Revision tracking records
################

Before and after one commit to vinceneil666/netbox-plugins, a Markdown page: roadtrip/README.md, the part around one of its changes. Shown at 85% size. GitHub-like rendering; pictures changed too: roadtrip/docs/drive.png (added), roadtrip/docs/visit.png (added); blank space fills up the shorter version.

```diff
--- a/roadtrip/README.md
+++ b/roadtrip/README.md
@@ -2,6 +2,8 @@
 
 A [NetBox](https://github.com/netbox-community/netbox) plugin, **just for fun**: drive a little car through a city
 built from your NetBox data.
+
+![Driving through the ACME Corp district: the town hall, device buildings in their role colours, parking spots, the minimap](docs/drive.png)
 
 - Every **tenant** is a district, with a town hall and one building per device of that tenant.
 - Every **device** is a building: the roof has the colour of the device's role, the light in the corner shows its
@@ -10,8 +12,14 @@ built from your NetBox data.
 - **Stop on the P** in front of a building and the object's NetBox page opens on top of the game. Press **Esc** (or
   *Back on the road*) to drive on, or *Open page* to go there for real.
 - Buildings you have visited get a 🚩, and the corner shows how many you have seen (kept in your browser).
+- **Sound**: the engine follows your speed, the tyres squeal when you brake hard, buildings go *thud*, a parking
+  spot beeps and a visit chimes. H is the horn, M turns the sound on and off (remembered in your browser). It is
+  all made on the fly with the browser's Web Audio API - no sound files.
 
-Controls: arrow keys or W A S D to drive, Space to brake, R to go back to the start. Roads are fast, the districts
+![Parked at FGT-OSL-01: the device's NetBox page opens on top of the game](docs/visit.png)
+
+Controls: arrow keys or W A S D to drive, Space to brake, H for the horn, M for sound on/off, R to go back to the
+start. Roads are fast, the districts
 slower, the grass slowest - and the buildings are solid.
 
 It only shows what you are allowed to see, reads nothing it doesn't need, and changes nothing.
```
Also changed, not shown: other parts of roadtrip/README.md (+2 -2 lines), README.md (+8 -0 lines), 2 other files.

################

#### [THE TASK]
If a line in the records above holds the string "your", copy it.

#### [WRITTEN ANSWER]
 built from your NetBox data.
@@ -10,8 +12,14 @@ built from your NetBox data.
 - Buildings you have visited get a 🚩, and the corner shows how many you have seen (kept in your browser).
+- **Sound**: the engine follows your speed, the tyres squeal when you brake hard, buildings go *thud*, a parking
+  spot beeps and a visit chimes. H is the horn, M turns the sound on and off (remembered in your browser). It is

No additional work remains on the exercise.